### DATA SHOWN
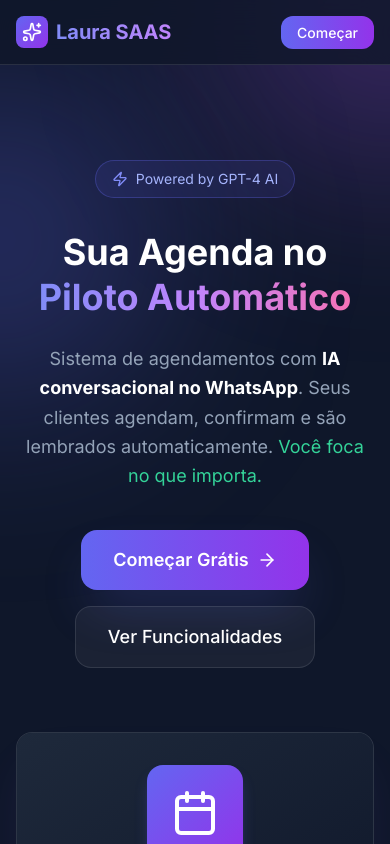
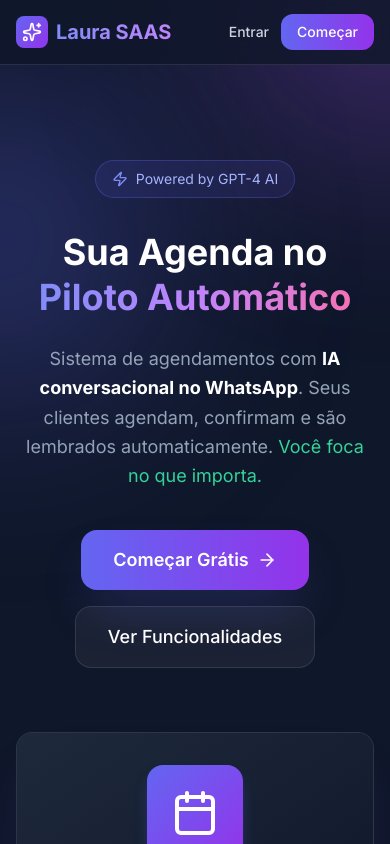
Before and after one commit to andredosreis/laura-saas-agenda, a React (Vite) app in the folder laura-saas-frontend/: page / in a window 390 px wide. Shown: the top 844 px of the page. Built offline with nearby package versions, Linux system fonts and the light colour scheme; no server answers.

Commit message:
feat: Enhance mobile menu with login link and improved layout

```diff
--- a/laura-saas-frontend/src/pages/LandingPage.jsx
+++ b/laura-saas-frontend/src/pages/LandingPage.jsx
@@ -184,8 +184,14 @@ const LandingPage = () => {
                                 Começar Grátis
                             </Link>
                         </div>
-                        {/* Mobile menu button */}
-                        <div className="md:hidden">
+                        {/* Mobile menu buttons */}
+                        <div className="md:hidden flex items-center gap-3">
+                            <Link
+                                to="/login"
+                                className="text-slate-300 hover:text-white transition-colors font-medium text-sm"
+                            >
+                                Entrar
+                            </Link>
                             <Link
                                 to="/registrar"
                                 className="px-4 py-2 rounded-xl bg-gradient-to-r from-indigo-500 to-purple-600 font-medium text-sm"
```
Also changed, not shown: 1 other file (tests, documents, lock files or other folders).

### WHAT TO PRODUCE
Only lines with the word "pages" are needed. Copy them from the preceding records.

### EXPECTED ANSWER
--- a/laura-saas-frontend/src/pages/LandingPage.jsx
+++ b/laura-saas-frontend/src/pages/LandingPage.jsx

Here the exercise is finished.